About The New GI Bill and Montgomery Bill
In July of 2008, the new Post 9/11 GI Bill was signed into law and the benefits have been described as highly robust. Of course, the benefits are tiered based on the amount of days served on active duty. In general, the benefits are for service members and veterans who would like to attend education and training programs through an accredited school. You must have served as a member of the Armed Forces, National Guard, or Reserves for a minimum of 90 days after September 10, 2001.
The new benefits of the Post 9/11 bill include:
- Up to 100% coverage of tuition and fees.
- A monthly living (housing) payment.
- Up to $1000 per year for books and supplies.
- A one time relocation allowance if you want to relocate to attend a school.
- An option to transfer benefits to other family members.
This is not an exhaustive list of the benefits; however, it does highlight some of the most important aspects of the bill. If you are going to pursue a degree completely online or through a distance learning program, you may not be eligible for the housing stipend. You can inquire about your personal benefits eligibility by calling the Department of Veteran’s Affairs hotline at 1-888-GIBILL-1.

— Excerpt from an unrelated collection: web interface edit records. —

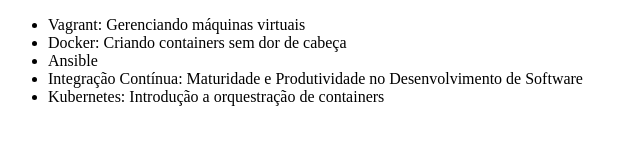
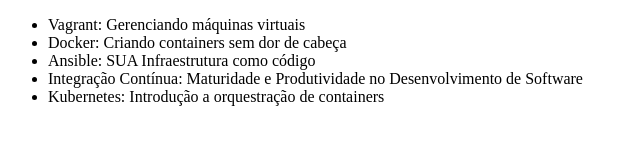
Before and after one commit to AlineWebjump/alura-git, a plain HTML site: page index.html in a window 1280 px wide. Shown: the whole page, without its empty margins (0-640 px from the left). Drawn offline with Linux system fonts and the light colour scheme.

Commit message:
Alterando o nome do curso de Ansible

```diff
--- a/index.html
+++ b/index.html
@@ -8,7 +8,7 @@
     <ul>
         <li>Vagrant: Gerenciando máquinas virtuais</li>
         <li>Docker: Criando containers sem dor de cabeça</li>
-        <li>Ansible</li>
+        <li>Ansible: SUA Infraestrutura como código</li>
         <li>Integração Contínua: Maturidade e Produtividade no Desenvolvimento de Software</li>
         <li>Kubernetes: Introdução a orquestração de containers</li>
 
```
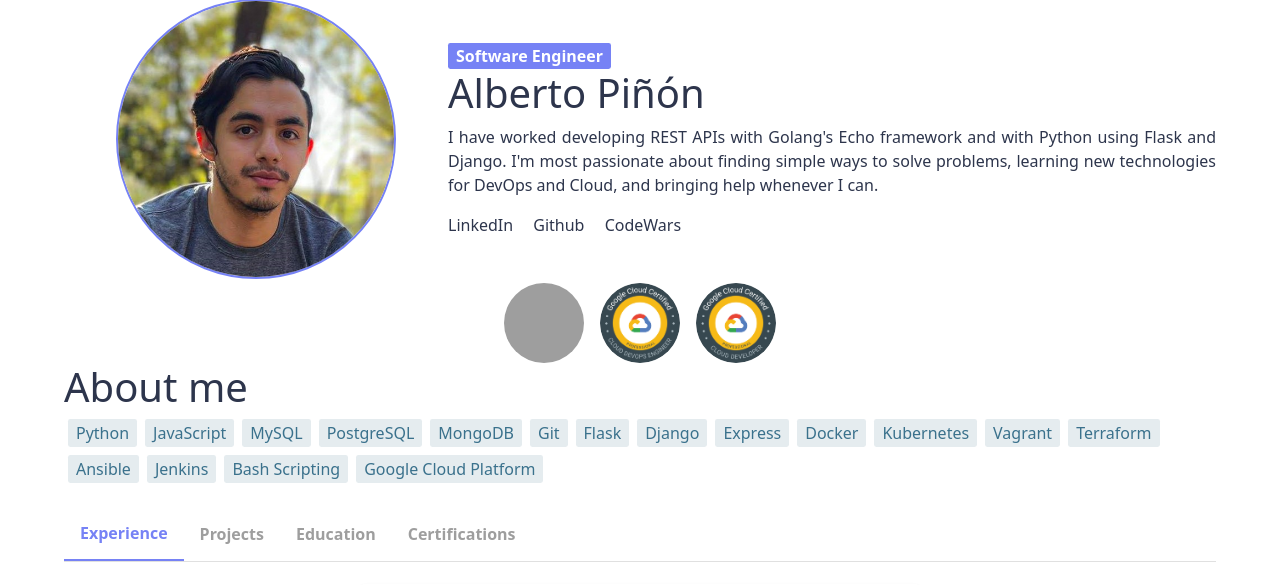
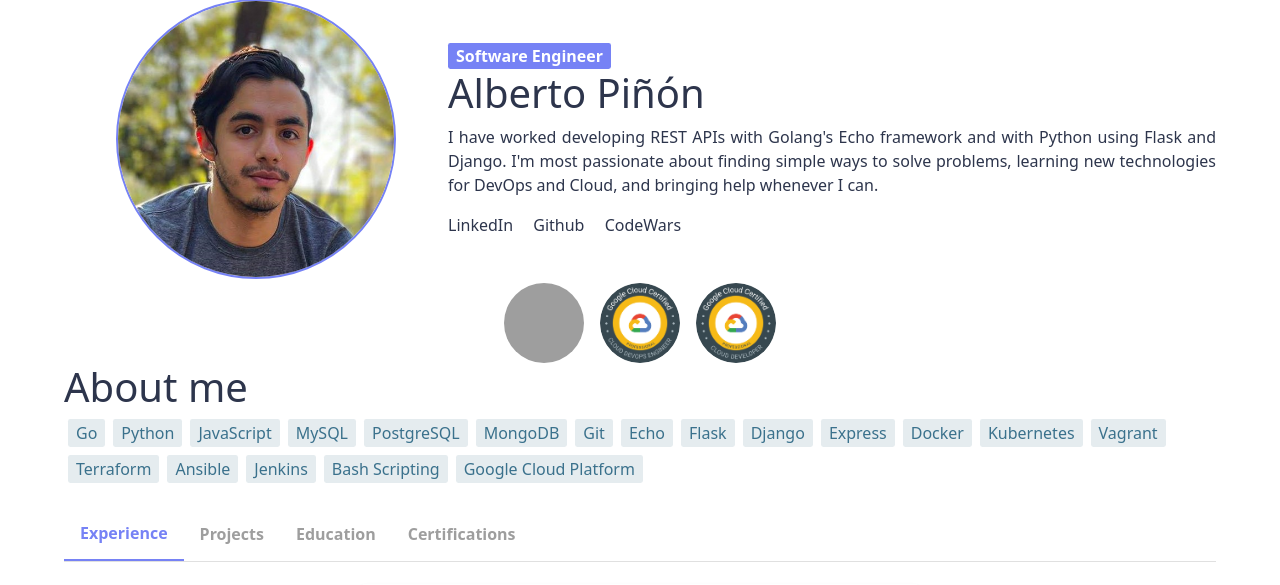
Before and after one commit to albertopformoso/CV, a Flask app: page / in a window 1280 px wide. Shown: the part 53-638 px from the top of the page. Run offline with Flask 2, Linux system fonts and the light colour scheme; data that the repository does not hold is empty; grey boxes are pictures that could not be loaded.

Commit message:
new about

```diff
--- a/src/templates/index.html
+++ b/src/templates/index.html
@@ -53,12 +53,14 @@
         <div class="about-me">
             <h1>About me</h1>
             <div class="tags-container">
+                <span class="tags">Go</span>
                 <span class="tags">Python</span>
                 <span class="tags">JavaScript</span>
                 <span class="tags">MySQL</span>
                 <span class="tags">PostgreSQL</span>
                 <span class="tags">MongoDB</span>
                 <span class="tags">Git</span>
+                <span class="tags">Echo</span>
                 <span class="tags">Flask</span>
                 <span class="tags">Django</span>
                 <span class="tags">Express</span>
```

The Montgomery Bill
The Montgomery Bill is similar to the GI Bill, but it is specifically for those who have agreed to be on the Reserves programs for a period of 6 years. It doesn’t require that you have actual service in the Armed Forces in order to qualify. You can use your benefits to attend both traditional colleges and universities as well as Technical Schools and colleges that offer IT programs. In addition to the education fees, the Montgomery Bill will also cover any certifications or licenses needed in order to get a job in the civilian world.
Why Military Technology Skills Translates into an IT Degree
Many of the duties performed while in the military are centered around the use and application of different forms of technology. Serving in the military is often cited as a kind of testing ground for the use of one’s skills out in the field where one can “try on” different types of jobs that might suit their interests and skills in the civilian world. Those who have enjoyed using technology skills in the military have found potential for a civilian career in information technology.
It can be frustrating to learn that even though you have work experience using IT skills in the military, many employers in the civilian realm are unsure how it translates into the type of job candidate they need for a particular job. This is where completing a formal education to supplement your experience is the necessary ingredient to your success. Once you complete your IT degree, you will have the advantage of being able to show both formal education and applied experience on your resume.
Some of the more common transitions into IT careers using military experience occur in the sub field of Computer Forensics, IT Project Management, and Computer Networking, just to name a few. The military often conducts it’s own investigations into matters using computer forensics. Forensics is the use and application of technology to solve crimes. Other options include Information Security, Graphic Design, and Multimedia. The military works closely with private companies to develop 3-D interactive training software.
All of these possibilities within the field of Information Technology are within your reach with the generous benefits of your post 9/11 GI and Montgomery Bill. Be sure to take advantage of them and get your career started.